* **REQUIREMENT**
Copy the data exactly. Images are to be left out.
= = = = = = =
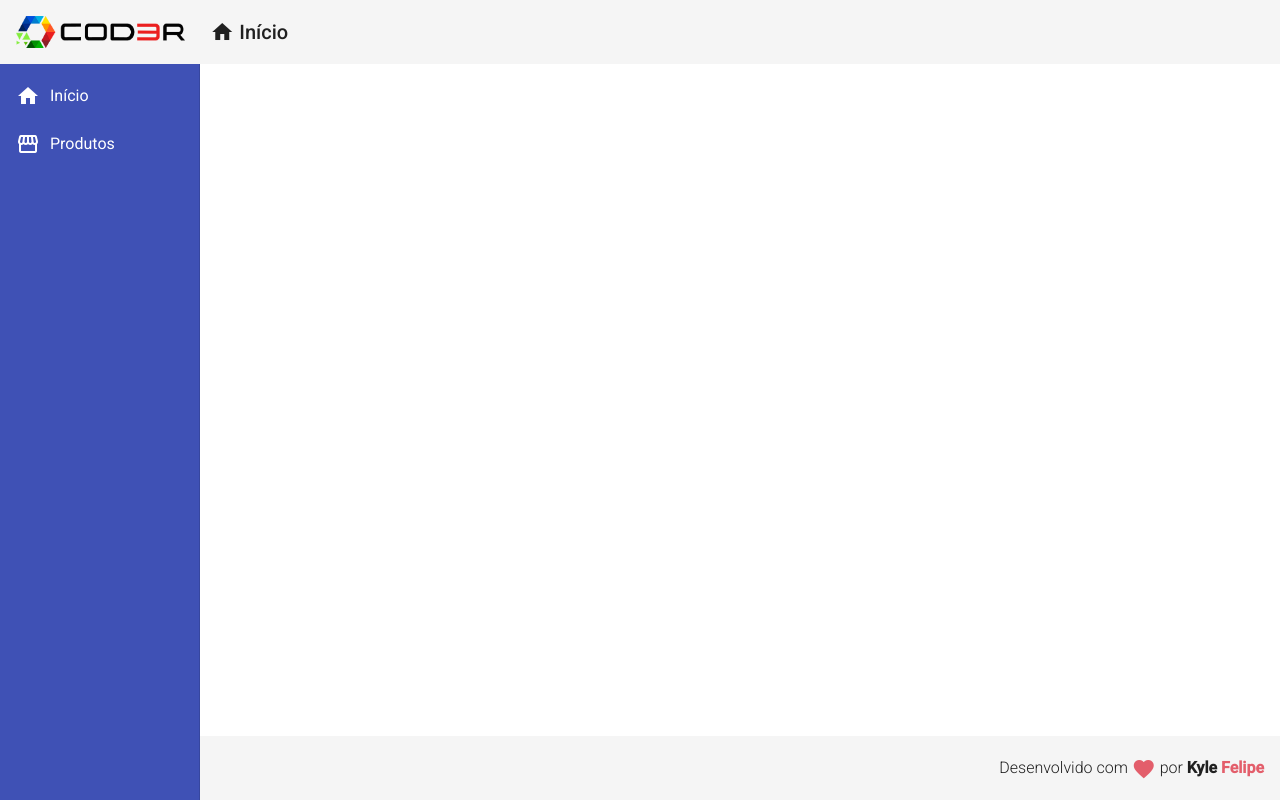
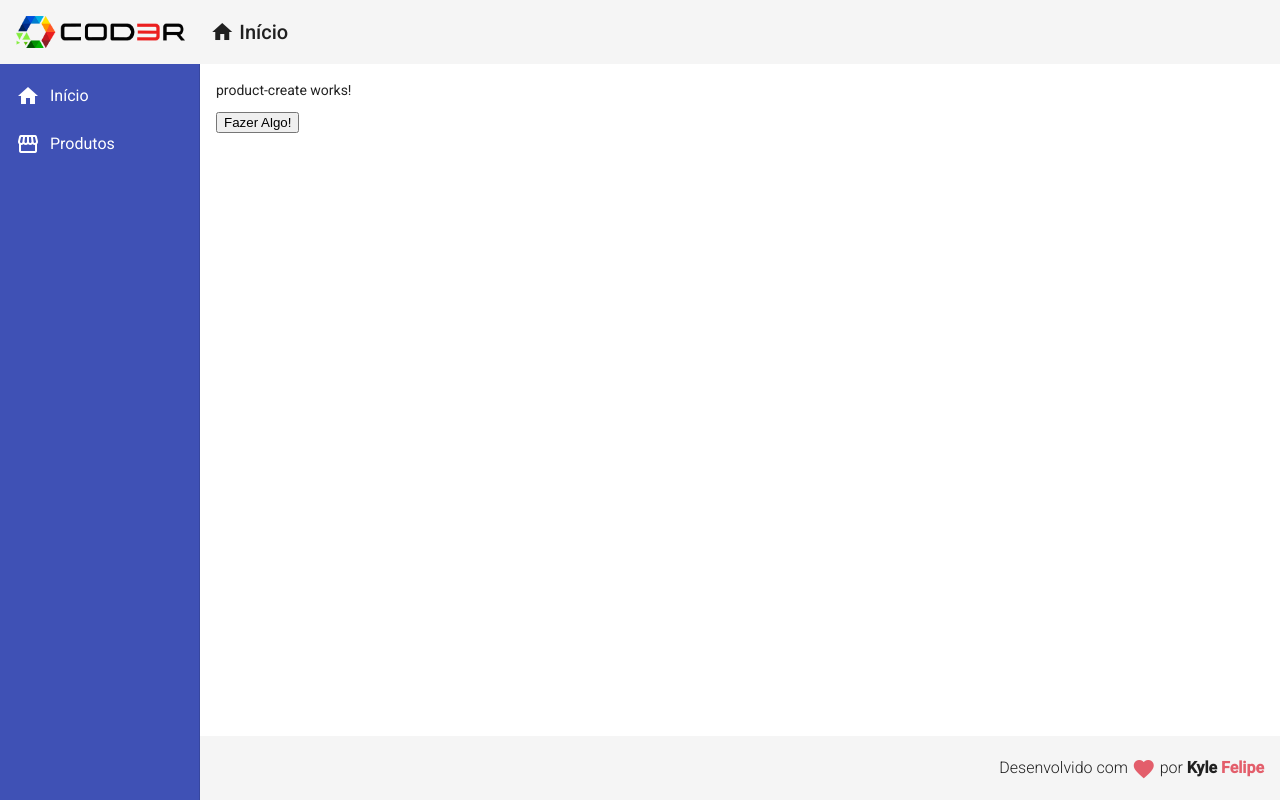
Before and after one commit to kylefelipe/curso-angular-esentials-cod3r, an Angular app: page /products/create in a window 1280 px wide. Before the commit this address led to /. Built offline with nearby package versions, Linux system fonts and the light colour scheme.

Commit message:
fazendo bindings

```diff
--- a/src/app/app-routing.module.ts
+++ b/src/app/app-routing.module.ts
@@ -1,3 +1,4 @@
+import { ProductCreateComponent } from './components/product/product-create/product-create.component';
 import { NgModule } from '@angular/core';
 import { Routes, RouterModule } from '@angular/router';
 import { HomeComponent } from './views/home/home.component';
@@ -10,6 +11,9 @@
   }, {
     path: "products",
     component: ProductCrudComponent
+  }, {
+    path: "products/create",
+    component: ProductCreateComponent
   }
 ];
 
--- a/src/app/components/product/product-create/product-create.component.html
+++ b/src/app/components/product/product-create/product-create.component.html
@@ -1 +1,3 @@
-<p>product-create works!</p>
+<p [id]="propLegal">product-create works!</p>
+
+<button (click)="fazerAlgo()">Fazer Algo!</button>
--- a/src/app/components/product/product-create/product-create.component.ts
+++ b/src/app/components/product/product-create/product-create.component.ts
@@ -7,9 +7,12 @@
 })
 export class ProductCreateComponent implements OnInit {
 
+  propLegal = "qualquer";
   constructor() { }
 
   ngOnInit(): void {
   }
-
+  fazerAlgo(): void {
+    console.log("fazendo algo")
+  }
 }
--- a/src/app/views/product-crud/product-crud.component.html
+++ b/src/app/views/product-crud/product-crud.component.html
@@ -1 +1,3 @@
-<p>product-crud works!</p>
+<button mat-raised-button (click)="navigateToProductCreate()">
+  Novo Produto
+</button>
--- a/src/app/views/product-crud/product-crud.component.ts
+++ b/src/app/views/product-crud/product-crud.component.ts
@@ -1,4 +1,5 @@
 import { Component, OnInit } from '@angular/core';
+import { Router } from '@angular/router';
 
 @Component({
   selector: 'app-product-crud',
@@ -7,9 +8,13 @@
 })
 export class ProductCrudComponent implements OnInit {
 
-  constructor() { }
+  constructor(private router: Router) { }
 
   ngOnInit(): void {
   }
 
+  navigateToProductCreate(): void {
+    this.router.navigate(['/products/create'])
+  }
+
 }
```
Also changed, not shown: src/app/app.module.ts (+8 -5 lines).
= = = = = = =
* **TASK OUTPUT**
Before and after one commit to kylefelipe/curso-angular-esentials-cod3r, an Angular app: page /products/create in a window 1280 px wide. Before the commit this address led to /. Built offline with nearby package versions, Linux system fonts and the light colour scheme.

Commit message:
fazendo bindings

```diff
--- a/src/app/app-routing.module.ts
+++ b/src/app/app-routing.module.ts
@@ -1,3 +1,4 @@
+import { ProductCreateComponent } from './components/product/product-create/product-create.component';
 import { NgModule } from '@angular/core';
 import { Routes, RouterModule } from '@angular/router';
 import { HomeComponent } from './views/home/home.component';
@@ -10,6 +11,9 @@
   }, {
     path: "products",
     component: ProductCrudComponent
+  }, {
+    path: "products/create",
+    component: ProductCreateComponent
   }
 ];
 
--- a/src/app/components/product/product-create/product-create.component.html
+++ b/src/app/components/product/product-create/product-create.component.html
@@ -1 +1,3 @@
-<p>product-create works!</p>
+<p [id]="propLegal">product-create works!</p>
+
+<button (click)="fazerAlgo()">Fazer Algo!</button>
--- a/src/app/components/product/product-create/product-create.component.ts
+++ b/src/app/components/product/product-create/product-create.component.ts
@@ -7,9 +7,12 @@
 })
 export class ProductCreateComponent implements OnInit {
 
+  propLegal = "qualquer";
   constructor() { }
 
   ngOnInit(): void {
   }
-
+  fazerAlgo(): void {
+    console.log("fazendo algo")
+  }
 }
--- a/src/app/views/product-crud/product-crud.component.html
+++ b/src/app/views/product-crud/product-crud.component.html
@@ -1 +1,3 @@
-<p>product-crud works!</p>
+<button mat-raised-button (click)="navigateToProductCreate()">
+  Novo Produto
+</button>
--- a/src/app/views/product-crud/product-crud.component.ts
+++ b/src/app/views/product-crud/product-crud.component.ts
@@ -1,4 +1,5 @@
 import { Component, OnInit } from '@angular/core';
+import { Router } from '@angular/router';
 
 @Component({
   selector: 'app-product-crud',
@@ -7,9 +8,13 @@
 })
 export class ProductCrudComponent implements OnInit {
 
-  constructor() { }
+  constructor(private router: Router) { }
 
   ngOnInit(): void {
   }
 
+  navigateToProductCreate(): void {
+    this.router.navigate(['/products/create'])
+  }
+
 }
```
Also changed, not shown: src/app/app.module.ts (+8 -5 lines).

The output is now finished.